Assigned task: Your copy must hold all of the data below, unchanged and without images.

Front-end code edit data:
•••

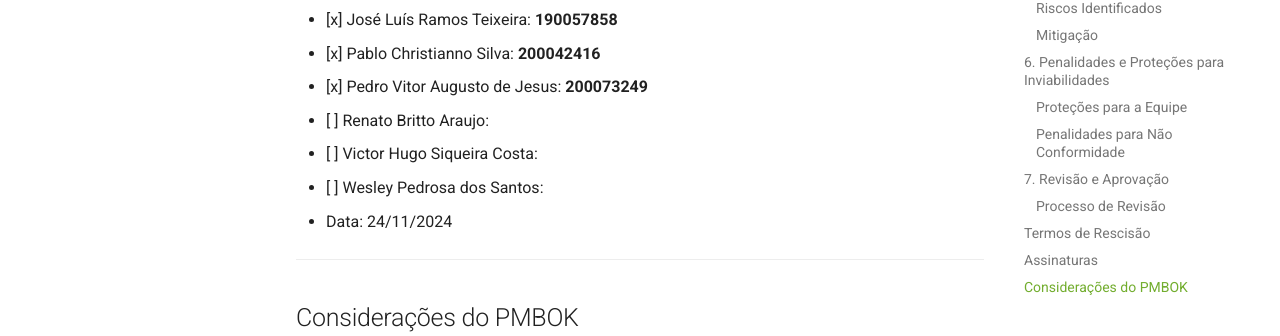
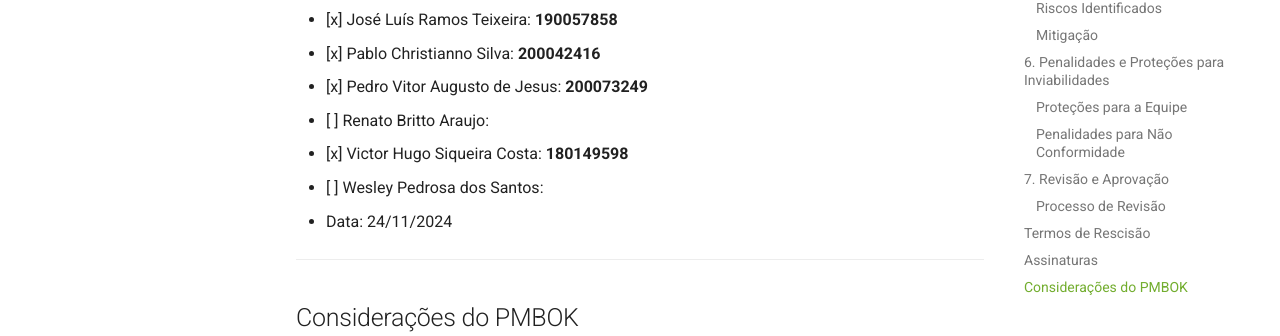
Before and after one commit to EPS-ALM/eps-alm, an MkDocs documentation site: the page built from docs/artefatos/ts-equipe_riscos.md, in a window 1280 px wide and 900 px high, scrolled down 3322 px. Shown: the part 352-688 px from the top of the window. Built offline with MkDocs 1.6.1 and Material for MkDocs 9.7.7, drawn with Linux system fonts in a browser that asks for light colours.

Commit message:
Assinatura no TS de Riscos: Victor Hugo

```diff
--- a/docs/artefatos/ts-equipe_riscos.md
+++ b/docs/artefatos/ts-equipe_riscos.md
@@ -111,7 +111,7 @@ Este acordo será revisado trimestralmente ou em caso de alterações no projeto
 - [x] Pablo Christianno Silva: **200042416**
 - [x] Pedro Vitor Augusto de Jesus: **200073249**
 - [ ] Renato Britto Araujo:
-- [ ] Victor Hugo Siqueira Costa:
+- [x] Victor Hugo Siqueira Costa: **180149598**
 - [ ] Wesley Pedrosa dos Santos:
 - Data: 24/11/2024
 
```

•••

Task response:
Before and after one commit to EPS-ALM/eps-alm, an MkDocs documentation site: the page built from docs/artefatos/ts-equipe_riscos.md, in a window 1280 px wide and 900 px high, scrolled down 3322 px. Shown: the part 352-688 px from the top of the window. Built offline with MkDocs 1.6.1 and Material for MkDocs 9.7.7, drawn with Linux system fonts in a browser that asks for light colours.

Commit message:
Assinatura no TS de Riscos: Victor Hugo

```diff
--- a/docs/artefatos/ts-equipe_riscos.md
+++ b/docs/artefatos/ts-equipe_riscos.md
@@ -111,7 +111,7 @@ Este acordo será revisado trimestralmente ou em caso de alterações no projeto
 - [x] Pablo Christianno Silva: **200042416**
 - [x] Pedro Vitor Augusto de Jesus: **200073249**
 - [ ] Renato Britto Araujo:
-- [ ] Victor Hugo Siqueira Costa:
+- [x] Victor Hugo Siqueira Costa: **180149598**
 - [ ] Wesley Pedrosa dos Santos:
 - Data: 24/11/2024
 
```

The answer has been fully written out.